▸ **Supplied data**

++++

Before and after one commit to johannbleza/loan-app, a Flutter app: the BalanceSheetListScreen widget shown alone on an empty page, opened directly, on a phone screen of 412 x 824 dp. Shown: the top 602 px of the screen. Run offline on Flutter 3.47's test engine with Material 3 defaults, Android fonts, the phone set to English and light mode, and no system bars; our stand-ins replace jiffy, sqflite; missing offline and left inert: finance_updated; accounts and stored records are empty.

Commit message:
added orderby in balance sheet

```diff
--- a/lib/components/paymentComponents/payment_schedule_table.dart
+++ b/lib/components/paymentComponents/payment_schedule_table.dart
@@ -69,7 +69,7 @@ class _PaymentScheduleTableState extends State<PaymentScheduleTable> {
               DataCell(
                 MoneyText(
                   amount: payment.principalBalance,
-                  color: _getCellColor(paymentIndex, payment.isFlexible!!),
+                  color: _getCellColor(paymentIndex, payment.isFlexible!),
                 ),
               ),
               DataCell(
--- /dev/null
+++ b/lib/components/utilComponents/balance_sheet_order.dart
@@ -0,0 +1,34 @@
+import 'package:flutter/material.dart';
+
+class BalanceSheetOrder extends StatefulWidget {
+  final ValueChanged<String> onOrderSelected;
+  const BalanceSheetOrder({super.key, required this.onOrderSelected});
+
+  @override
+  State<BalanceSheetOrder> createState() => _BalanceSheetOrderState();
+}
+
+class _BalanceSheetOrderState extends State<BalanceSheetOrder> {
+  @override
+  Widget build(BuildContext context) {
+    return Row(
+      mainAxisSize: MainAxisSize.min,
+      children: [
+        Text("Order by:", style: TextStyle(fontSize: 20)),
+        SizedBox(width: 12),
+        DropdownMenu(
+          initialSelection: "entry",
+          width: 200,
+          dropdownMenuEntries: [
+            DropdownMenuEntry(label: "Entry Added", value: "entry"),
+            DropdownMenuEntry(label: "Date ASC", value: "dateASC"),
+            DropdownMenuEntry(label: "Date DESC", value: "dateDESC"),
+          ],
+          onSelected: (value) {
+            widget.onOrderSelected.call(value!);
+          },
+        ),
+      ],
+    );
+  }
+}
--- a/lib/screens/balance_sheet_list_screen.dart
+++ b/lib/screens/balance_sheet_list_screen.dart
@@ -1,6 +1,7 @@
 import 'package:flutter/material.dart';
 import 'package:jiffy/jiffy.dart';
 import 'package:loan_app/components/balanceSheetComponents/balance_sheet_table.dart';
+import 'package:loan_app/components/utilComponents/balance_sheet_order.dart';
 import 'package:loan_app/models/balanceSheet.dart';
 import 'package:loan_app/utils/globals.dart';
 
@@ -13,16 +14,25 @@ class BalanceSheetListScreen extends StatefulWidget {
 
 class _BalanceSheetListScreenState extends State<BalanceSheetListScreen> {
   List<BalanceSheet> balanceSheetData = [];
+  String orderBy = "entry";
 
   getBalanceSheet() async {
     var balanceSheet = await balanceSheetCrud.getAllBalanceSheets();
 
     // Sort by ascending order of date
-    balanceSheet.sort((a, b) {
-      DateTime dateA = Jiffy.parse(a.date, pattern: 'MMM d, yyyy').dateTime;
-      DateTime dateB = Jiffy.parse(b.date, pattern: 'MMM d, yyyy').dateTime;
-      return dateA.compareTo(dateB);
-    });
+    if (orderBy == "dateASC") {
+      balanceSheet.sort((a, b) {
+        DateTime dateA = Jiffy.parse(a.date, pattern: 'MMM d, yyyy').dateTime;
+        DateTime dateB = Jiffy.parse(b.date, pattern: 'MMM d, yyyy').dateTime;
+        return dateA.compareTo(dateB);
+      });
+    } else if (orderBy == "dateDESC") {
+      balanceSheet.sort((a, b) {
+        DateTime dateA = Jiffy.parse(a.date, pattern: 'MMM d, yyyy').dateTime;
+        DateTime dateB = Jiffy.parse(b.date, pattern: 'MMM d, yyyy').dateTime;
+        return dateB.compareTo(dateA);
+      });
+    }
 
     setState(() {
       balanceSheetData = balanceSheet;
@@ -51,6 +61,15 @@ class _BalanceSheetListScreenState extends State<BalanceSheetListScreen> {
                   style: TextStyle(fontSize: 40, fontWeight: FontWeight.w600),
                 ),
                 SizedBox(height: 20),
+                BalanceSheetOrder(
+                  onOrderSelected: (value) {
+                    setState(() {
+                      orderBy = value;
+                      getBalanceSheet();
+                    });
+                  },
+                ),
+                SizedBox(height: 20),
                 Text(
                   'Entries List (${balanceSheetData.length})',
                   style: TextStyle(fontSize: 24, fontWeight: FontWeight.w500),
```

++++

▸ **Work to be completed**
Return the full listing. Leave every word as it stands.

▸ **Answer space**
Before and after one commit to johannbleza/loan-app, a Flutter app: the BalanceSheetListScreen widget shown alone on an empty page, opened directly, on a phone screen of 412 x 824 dp. Shown: the top 602 px of the screen. Run offline on Flutter 3.47's test engine with Material 3 defaults, Android fonts, the phone set to English and light mode, and no system bars; our stand-ins replace jiffy, sqflite; missing offline and left inert: finance_updated; accounts and stored records are empty.

Commit message:
added orderby in balance sheet

```diff
--- a/lib/components/paymentComponents/payment_schedule_table.dart
+++ b/lib/components/paymentComponents/payment_schedule_table.dart
@@ -69,7 +69,7 @@ class _PaymentScheduleTableState extends State<PaymentScheduleTable> {
               DataCell(
                 MoneyText(
                   amount: payment.principalBalance,
-                  color: _getCellColor(paymentIndex, payment.isFlexible!!),
+                  color: _getCellColor(paymentIndex, payment.isFlexible!),
                 ),
               ),
               DataCell(
--- /dev/null
+++ b/lib/components/utilComponents/balance_sheet_order.dart
@@ -0,0 +1,34 @@
+import 'package:flutter/material.dart';
+
+class BalanceSheetOrder extends StatefulWidget {
+  final ValueChanged<String> onOrderSelected;
+  const BalanceSheetOrder({super.key, required this.onOrderSelected});
+
+  @override
+  State<BalanceSheetOrder> createState() => _BalanceSheetOrderState();
+}
+
+class _BalanceSheetOrderState extends State<BalanceSheetOrder> {
+  @override
+  Widget build(BuildContext context) {
+    return Row(
+      mainAxisSize: MainAxisSize.min,
+      children: [
+        Text("Order by:", style: TextStyle(fontSize: 20)),
+        SizedBox(width: 12),
+        DropdownMenu(
+          initialSelection: "entry",
+          width: 200,
+          dropdownMenuEntries: [
+            DropdownMenuEntry(label: "Entry Added", value: "entry"),
+            DropdownMenuEntry(label: "Date ASC", value: "dateASC"),
+            DropdownMenuEntry(label: "Date DESC", value: "dateDESC"),
+          ],
+          onSelected: (value) {
+            widget.onOrderSelected.call(value!);
+          },
+        ),
+      ],
+    );
+  }
+}
--- a/lib/screens/balance_sheet_list_screen.dart
+++ b/lib/screens/balance_sheet_list_screen.dart
@@ -1,6 +1,7 @@
 import 'package:flutter/material.dart';
 import 'package:jiffy/jiffy.dart';
 import 'package:loan_app/components/balanceSheetComponents/balance_sheet_table.dart';
+import 'package:loan_app/components/utilComponents/balance_sheet_order.dart';
 import 'package:loan_app/models/balanceSheet.dart';
 import 'package:loan_app/utils/globals.dart';
 
@@ -13,16 +14,25 @@ class BalanceSheetListScreen extends StatefulWidget {
 
 class _BalanceSheetListScreenState extends State<BalanceSheetListScreen> {
   List<BalanceSheet> balanceSheetData = [];
+  String orderBy = "entry";
 
   getBalanceSheet() async {
     var balanceSheet = await balanceSheetCrud.getAllBalanceSheets();
 
     // Sort by ascending order of date
-    balanceSheet.sort((a, b) {
-      DateTime dateA = Jiffy.parse(a.date, pattern: 'MMM d, yyyy').dateTime;
-      DateTime dateB = Jiffy.parse(b.date, pattern: 'MMM d, yyyy').dateTime;
-      return dateA.compareTo(dateB);
-    });
+    if (orderBy == "dateASC") {
+      balanceSheet.sort((a, b) {
+        DateTime dateA = Jiffy.parse(a.date, pattern: 'MMM d, yyyy').dateTime;
+        DateTime dateB = Jiffy.parse(b.date, pattern: 'MMM d, yyyy').dateTime;
+        return dateA.compareTo(dateB);
+      });
+    } else if (orderBy == "dateDESC") {
+      balanceSheet.sort((a, b) {
+        DateTime dateA = Jiffy.parse(a.date, pattern: 'MMM d, yyyy').dateTime;
+        DateTime dateB = Jiffy.parse(b.date, pattern: 'MMM d, yyyy').dateTime;
+        return dateB.compareTo(dateA);
+      });
+    }
 
     setState(() {
       balanceSheetData = balanceSheet;
@@ -51,6 +61,15 @@ class _BalanceSheetListScreenState extends State<BalanceSheetListScreen> {
                   style: TextStyle(fontSize: 40, fontWeight: FontWeight.w600),
                 ),
                 SizedBox(height: 20),
+                BalanceSheetOrder(
+                  onOrderSelected: (value) {
+                    setState(() {
+                      orderBy = value;
+                      getBalanceSheet();
+                    });
+                  },
+                ),
+                SizedBox(height: 20),
                 Text(
                   'Entries List (${balanceSheetData.length})',
                   style: TextStyle(fontSize: 24, fontWeight: FontWeight.w500),
```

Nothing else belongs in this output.